#### [EXERCISE INSTRUCTIONS]
All of the records below should be output exactly.

#### [DATASET EXCERPTS]
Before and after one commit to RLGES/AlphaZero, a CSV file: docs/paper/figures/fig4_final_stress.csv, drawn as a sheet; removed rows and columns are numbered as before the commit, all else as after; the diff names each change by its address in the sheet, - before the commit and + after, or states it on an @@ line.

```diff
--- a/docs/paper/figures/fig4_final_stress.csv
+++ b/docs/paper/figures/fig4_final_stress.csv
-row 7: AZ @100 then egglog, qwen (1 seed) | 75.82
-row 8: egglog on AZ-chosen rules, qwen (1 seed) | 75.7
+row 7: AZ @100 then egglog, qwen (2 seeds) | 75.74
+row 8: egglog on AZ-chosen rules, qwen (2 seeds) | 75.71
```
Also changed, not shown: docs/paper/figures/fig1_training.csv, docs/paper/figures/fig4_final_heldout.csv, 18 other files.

#### [TASK SOLUTION]
Before and after one commit to RLGES/AlphaZero, a CSV file: docs/paper/figures/fig4_final_stress.csv, drawn as a sheet; removed rows and columns are numbered as before the commit, all else as after; the diff names each change by its address in the sheet, - before the commit and + after, or states it on an @@ line.

```diff
--- a/docs/paper/figures/fig4_final_stress.csv
+++ b/docs/paper/figures/fig4_final_stress.csv
-row 7: AZ @100 then egglog, qwen (1 seed) | 75.82
-row 8: egglog on AZ-chosen rules, qwen (1 seed) | 75.7
+row 7: AZ @100 then egglog, qwen (2 seeds) | 75.74
+row 8: egglog on AZ-chosen rules, qwen (2 seeds) | 75.71
```
Also changed, not shown: docs/paper/figures/fig1_training.csv, docs/paper/figures/fig4_final_heldout.csv, 18 other files.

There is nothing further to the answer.